- **Problem description**: The records need to be set down again exactly as they appear.

- **Dataset entries**:
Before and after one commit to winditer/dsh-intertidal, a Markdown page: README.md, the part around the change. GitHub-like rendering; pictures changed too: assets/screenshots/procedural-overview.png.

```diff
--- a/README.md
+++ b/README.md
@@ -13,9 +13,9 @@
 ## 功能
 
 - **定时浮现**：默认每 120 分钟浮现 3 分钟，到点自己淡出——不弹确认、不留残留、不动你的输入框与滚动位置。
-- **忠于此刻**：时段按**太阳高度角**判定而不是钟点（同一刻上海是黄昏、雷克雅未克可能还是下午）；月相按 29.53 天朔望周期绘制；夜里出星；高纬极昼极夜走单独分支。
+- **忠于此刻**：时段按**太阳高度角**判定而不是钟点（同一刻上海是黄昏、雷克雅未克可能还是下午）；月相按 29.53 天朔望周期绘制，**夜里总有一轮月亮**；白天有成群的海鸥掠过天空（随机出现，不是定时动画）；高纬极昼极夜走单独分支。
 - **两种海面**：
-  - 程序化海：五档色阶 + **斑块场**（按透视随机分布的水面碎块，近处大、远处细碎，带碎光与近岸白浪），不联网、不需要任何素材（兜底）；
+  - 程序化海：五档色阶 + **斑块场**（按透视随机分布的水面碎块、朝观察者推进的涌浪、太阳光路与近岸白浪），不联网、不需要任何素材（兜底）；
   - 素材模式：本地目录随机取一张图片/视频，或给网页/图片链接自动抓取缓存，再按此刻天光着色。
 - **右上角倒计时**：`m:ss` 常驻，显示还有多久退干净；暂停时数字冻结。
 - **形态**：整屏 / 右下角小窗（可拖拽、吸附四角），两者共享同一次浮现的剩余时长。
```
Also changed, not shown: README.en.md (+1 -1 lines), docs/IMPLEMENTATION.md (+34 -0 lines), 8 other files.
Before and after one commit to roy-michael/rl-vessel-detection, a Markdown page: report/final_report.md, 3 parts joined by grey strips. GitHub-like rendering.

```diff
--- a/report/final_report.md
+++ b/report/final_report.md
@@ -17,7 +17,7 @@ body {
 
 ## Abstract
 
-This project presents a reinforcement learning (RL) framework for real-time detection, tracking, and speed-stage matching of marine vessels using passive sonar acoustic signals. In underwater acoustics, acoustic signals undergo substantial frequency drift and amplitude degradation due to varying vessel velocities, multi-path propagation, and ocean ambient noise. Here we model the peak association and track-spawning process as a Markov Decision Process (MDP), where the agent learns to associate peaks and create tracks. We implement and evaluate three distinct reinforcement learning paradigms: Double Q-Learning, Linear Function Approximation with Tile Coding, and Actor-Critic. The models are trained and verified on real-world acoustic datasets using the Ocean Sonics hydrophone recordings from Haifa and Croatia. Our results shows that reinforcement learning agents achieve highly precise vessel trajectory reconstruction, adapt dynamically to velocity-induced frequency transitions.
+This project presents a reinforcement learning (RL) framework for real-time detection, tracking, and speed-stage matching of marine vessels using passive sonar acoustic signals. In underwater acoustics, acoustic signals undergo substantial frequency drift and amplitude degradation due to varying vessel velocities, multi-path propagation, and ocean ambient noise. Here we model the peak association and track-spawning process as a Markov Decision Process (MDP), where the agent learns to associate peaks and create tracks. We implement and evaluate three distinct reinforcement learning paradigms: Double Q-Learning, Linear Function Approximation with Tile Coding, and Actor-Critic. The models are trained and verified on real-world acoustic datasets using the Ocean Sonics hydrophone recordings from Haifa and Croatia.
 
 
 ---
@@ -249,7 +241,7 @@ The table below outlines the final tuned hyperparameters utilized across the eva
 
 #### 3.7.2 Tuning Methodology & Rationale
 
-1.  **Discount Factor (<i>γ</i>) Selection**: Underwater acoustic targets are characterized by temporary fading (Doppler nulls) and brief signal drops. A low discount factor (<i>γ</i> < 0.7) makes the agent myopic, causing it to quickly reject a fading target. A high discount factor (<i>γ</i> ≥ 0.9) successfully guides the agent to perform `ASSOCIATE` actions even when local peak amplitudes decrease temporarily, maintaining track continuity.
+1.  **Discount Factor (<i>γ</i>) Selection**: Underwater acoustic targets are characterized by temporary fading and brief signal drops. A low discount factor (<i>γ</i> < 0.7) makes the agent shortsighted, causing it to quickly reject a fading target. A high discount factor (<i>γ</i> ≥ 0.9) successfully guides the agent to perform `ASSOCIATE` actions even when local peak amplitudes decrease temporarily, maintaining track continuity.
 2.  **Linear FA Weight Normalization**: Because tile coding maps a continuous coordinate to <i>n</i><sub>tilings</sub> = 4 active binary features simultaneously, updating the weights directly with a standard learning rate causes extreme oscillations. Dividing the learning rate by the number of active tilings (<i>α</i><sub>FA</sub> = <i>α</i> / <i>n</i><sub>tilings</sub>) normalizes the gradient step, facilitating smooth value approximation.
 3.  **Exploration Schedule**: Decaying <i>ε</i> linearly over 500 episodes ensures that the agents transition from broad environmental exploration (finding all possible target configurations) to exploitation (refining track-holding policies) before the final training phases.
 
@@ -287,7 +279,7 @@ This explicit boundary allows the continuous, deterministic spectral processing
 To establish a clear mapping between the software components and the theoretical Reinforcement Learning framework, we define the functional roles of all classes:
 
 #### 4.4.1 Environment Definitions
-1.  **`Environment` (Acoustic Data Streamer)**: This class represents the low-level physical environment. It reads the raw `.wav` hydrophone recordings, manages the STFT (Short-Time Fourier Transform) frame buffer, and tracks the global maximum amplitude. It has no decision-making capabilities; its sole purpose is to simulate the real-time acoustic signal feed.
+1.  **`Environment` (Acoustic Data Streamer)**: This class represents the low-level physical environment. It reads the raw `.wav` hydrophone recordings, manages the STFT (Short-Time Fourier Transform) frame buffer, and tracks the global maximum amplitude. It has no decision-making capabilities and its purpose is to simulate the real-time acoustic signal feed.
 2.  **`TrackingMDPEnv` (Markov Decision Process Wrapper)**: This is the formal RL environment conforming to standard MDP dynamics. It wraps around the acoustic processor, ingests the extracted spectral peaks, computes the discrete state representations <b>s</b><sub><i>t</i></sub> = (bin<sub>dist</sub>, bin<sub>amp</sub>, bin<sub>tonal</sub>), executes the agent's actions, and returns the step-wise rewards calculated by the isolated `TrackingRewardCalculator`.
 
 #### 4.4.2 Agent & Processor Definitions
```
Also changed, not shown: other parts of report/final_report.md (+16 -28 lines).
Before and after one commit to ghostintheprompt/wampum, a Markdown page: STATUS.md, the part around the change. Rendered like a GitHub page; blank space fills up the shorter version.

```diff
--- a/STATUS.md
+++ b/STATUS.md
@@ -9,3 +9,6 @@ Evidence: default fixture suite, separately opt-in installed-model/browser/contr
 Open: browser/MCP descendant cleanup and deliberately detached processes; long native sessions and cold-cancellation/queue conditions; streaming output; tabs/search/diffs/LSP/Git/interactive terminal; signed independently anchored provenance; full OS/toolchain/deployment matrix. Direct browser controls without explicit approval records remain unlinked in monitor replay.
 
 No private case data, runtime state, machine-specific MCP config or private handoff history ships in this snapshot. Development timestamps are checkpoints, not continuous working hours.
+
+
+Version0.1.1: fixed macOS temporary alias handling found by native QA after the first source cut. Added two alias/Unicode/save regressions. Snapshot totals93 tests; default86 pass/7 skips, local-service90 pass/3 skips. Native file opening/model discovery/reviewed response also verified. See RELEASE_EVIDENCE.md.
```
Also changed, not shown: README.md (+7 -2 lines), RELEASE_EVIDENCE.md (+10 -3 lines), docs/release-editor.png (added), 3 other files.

- **Solution to this problem**:
Before and after one commit to winditer/dsh-intertidal, a Markdown page: README.md, the part around the change. GitHub-like rendering; pictures changed too: assets/screenshots/procedural-overview.png.

```diff
--- a/README.md
+++ b/README.md
@@ -13,9 +13,9 @@
 ## 功能
 
 - **定时浮现**：默认每 120 分钟浮现 3 分钟，到点自己淡出——不弹确认、不留残留、不动你的输入框与滚动位置。
-- **忠于此刻**：时段按**太阳高度角**判定而不是钟点（同一刻上海是黄昏、雷克雅未克可能还是下午）；月相按 29.53 天朔望周期绘制；夜里出星；高纬极昼极夜走单独分支。
+- **忠于此刻**：时段按**太阳高度角**判定而不是钟点（同一刻上海是黄昏、雷克雅未克可能还是下午）；月相按 29.53 天朔望周期绘制，**夜里总有一轮月亮**；白天有成群的海鸥掠过天空（随机出现，不是定时动画）；高纬极昼极夜走单独分支。
 - **两种海面**：
-  - 程序化海：五档色阶 + **斑块场**（按透视随机分布的水面碎块，近处大、远处细碎，带碎光与近岸白浪），不联网、不需要任何素材（兜底）；
+  - 程序化海：五档色阶 + **斑块场**（按透视随机分布的水面碎块、朝观察者推进的涌浪、太阳光路与近岸白浪），不联网、不需要任何素材（兜底）；
   - 素材模式：本地目录随机取一张图片/视频，或给网页/图片链接自动抓取缓存，再按此刻天光着色。
 - **右上角倒计时**：`m:ss` 常驻，显示还有多久退干净；暂停时数字冻结。
 - **形态**：整屏 / 右下角小窗（可拖拽、吸附四角），两者共享同一次浮现的剩余时长。
```
Also changed, not shown: README.en.md (+1 -1 lines), docs/IMPLEMENTATION.md (+34 -0 lines), 8 other files.
Before and after one commit to roy-michael/rl-vessel-detection, a Markdown page: report/final_report.md, 3 parts joined by grey strips. GitHub-like rendering.

```diff
--- a/report/final_report.md
+++ b/report/final_report.md
@@ -17,7 +17,7 @@ body {
 
 ## Abstract
 
-This project presents a reinforcement learning (RL) framework for real-time detection, tracking, and speed-stage matching of marine vessels using passive sonar acoustic signals. In underwater acoustics, acoustic signals undergo substantial frequency drift and amplitude degradation due to varying vessel velocities, multi-path propagation, and ocean ambient noise. Here we model the peak association and track-spawning process as a Markov Decision Process (MDP), where the agent learns to associate peaks and create tracks. We implement and evaluate three distinct reinforcement learning paradigms: Double Q-Learning, Linear Function Approximation with Tile Coding, and Actor-Critic. The models are trained and verified on real-world acoustic datasets using the Ocean Sonics hydrophone recordings from Haifa and Croatia. Our results shows that reinforcement learning agents achieve highly precise vessel trajectory reconstruction, adapt dynamically to velocity-induced frequency transitions.
+This project presents a reinforcement learning (RL) framework for real-time detection, tracking, and speed-stage matching of marine vessels using passive sonar acoustic signals. In underwater acoustics, acoustic signals undergo substantial frequency drift and amplitude degradation due to varying vessel velocities, multi-path propagation, and ocean ambient noise. Here we model the peak association and track-spawning process as a Markov Decision Process (MDP), where the agent learns to associate peaks and create tracks. We implement and evaluate three distinct reinforcement learning paradigms: Double Q-Learning, Linear Function Approximation with Tile Coding, and Actor-Critic. The models are trained and verified on real-world acoustic datasets using the Ocean Sonics hydrophone recordings from Haifa and Croatia.
 
 
 ---
@@ -249,7 +241,7 @@ The table below outlines the final tuned hyperparameters utilized across the eva
 
 #### 3.7.2 Tuning Methodology & Rationale
 
-1.  **Discount Factor (<i>γ</i>) Selection**: Underwater acoustic targets are characterized by temporary fading (Doppler nulls) and brief signal drops. A low discount factor (<i>γ</i> < 0.7) makes the agent myopic, causing it to quickly reject a fading target. A high discount factor (<i>γ</i> ≥ 0.9) successfully guides the agent to perform `ASSOCIATE` actions even when local peak amplitudes decrease temporarily, maintaining track continuity.
+1.  **Discount Factor (<i>γ</i>) Selection**: Underwater acoustic targets are characterized by temporary fading and brief signal drops. A low discount factor (<i>γ</i> < 0.7) makes the agent shortsighted, causing it to quickly reject a fading target. A high discount factor (<i>γ</i> ≥ 0.9) successfully guides the agent to perform `ASSOCIATE` actions even when local peak amplitudes decrease temporarily, maintaining track continuity.
 2.  **Linear FA Weight Normalization**: Because tile coding maps a continuous coordinate to <i>n</i><sub>tilings</sub> = 4 active binary features simultaneously, updating the weights directly with a standard learning rate causes extreme oscillations. Dividing the learning rate by the number of active tilings (<i>α</i><sub>FA</sub> = <i>α</i> / <i>n</i><sub>tilings</sub>) normalizes the gradient step, facilitating smooth value approximation.
 3.  **Exploration Schedule**: Decaying <i>ε</i> linearly over 500 episodes ensures that the agents transition from broad environmental exploration (finding all possible target configurations) to exploitation (refining track-holding policies) before the final training phases.
 
@@ -287,7 +279,7 @@ This explicit boundary allows the continuous, deterministic spectral processing
 To establish a clear mapping between the software components and the theoretical Reinforcement Learning framework, we define the functional roles of all classes:
 
 #### 4.4.1 Environment Definitions
-1.  **`Environment` (Acoustic Data Streamer)**: This class represents the low-level physical environment. It reads the raw `.wav` hydrophone recordings, manages the STFT (Short-Time Fourier Transform) frame buffer, and tracks the global maximum amplitude. It has no decision-making capabilities; its sole purpose is to simulate the real-time acoustic signal feed.
+1.  **`Environment` (Acoustic Data Streamer)**: This class represents the low-level physical environment. It reads the raw `.wav` hydrophone recordings, manages the STFT (Short-Time Fourier Transform) frame buffer, and tracks the global maximum amplitude. It has no decision-making capabilities and its purpose is to simulate the real-time acoustic signal feed.
 2.  **`TrackingMDPEnv` (Markov Decision Process Wrapper)**: This is the formal RL environment conforming to standard MDP dynamics. It wraps around the acoustic processor, ingests the extracted spectral peaks, computes the discrete state representations <b>s</b><sub><i>t</i></sub> = (bin<sub>dist</sub>, bin<sub>amp</sub>, bin<sub>tonal</sub>), executes the agent's actions, and returns the step-wise rewards calculated by the isolated `TrackingRewardCalculator`.
 
 #### 4.4.2 Agent & Processor Definitions
```
Also changed, not shown: other parts of report/final_report.md (+16 -28 lines).
Before and after one commit to ghostintheprompt/wampum, a Markdown page: STATUS.md, the part around the change. Rendered like a GitHub page; blank space fills up the shorter version.

```diff
--- a/STATUS.md
+++ b/STATUS.md
@@ -9,3 +9,6 @@ Evidence: default fixture suite, separately opt-in installed-model/browser/contr
 Open: browser/MCP descendant cleanup and deliberately detached processes; long native sessions and cold-cancellation/queue conditions; streaming output; tabs/search/diffs/LSP/Git/interactive terminal; signed independently anchored provenance; full OS/toolchain/deployment matrix. Direct browser controls without explicit approval records remain unlinked in monitor replay.
 
 No private case data, runtime state, machine-specific MCP config or private handoff history ships in this snapshot. Development timestamps are checkpoints, not continuous working hours.
+
+
+Version0.1.1: fixed macOS temporary alias handling found by native QA after the first source cut. Added two alias/Unicode/save regressions. Snapshot totals93 tests; default86 pass/7 skips, local-service90 pass/3 skips. Native file opening/model discovery/reviewed response also verified. See RELEASE_EVIDENCE.md.
```
Also changed, not shown: README.md (+7 -2 lines), RELEASE_EVIDENCE.md (+10 -3 lines), docs/release-editor.png (added), 3 other files.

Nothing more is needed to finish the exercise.